■ WHAT THE TASK ASKS:
Could you give the records below again exactly, without the pictures?

(GIVEN DATA Opens)

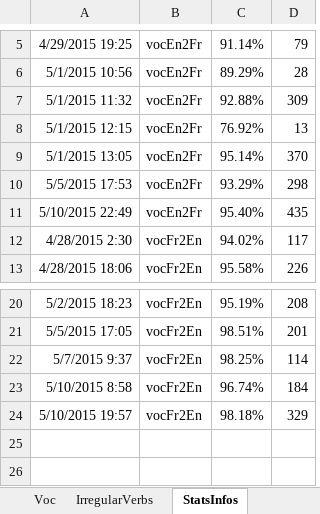
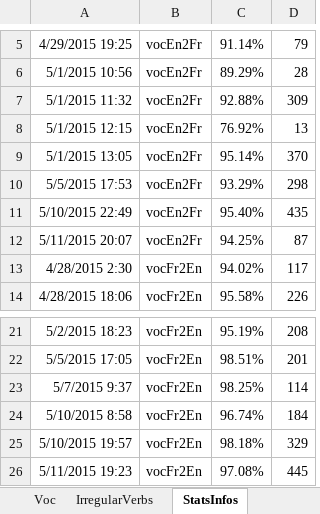
Before and after one commit to MikeNkunku/LC14_Custom_Training, an Excel workbook: LC14 Custom Training.xlsm, sheet StatsInfos, drawn as a sheet; only a part is shown, gaps mark what is left out; values as stored, in another font and other column widths than the file's, no borders; the diff names each change by its address in the sheet, - before the commit and + after, or states it on an @@ line.

```diff
--- a/LC14 Custom Training.xlsm (sheet StatsInfos)
+++ b/LC14 Custom Training.xlsm (sheet StatsInfos)
+row 12: 5/11/2015 20:07 | vocEn2Fr | 94.25% | 87
+row 26: 5/11/2015 19:23 | vocFr2En | 97.08% | 445
```
Also changed, not shown: sheet Voc, charts or pictures.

(GIVEN DATA Closes)

■ SOLUTION TO THIS EXERCISE:
Before and after one commit to MikeNkunku/LC14_Custom_Training, an Excel workbook: LC14 Custom Training.xlsm, sheet StatsInfos, drawn as a sheet; only a part is shown, gaps mark what is left out; values as stored, in another font and other column widths than the file's, no borders; the diff names each change by its address in the sheet, - before the commit and + after, or states it on an @@ line.

```diff
--- a/LC14 Custom Training.xlsm (sheet StatsInfos)
+++ b/LC14 Custom Training.xlsm (sheet StatsInfos)
+row 12: 5/11/2015 20:07 | vocEn2Fr | 94.25% | 87
+row 26: 5/11/2015 19:23 | vocFr2En | 97.08% | 445
```
Also changed, not shown: sheet Voc, charts or pictures.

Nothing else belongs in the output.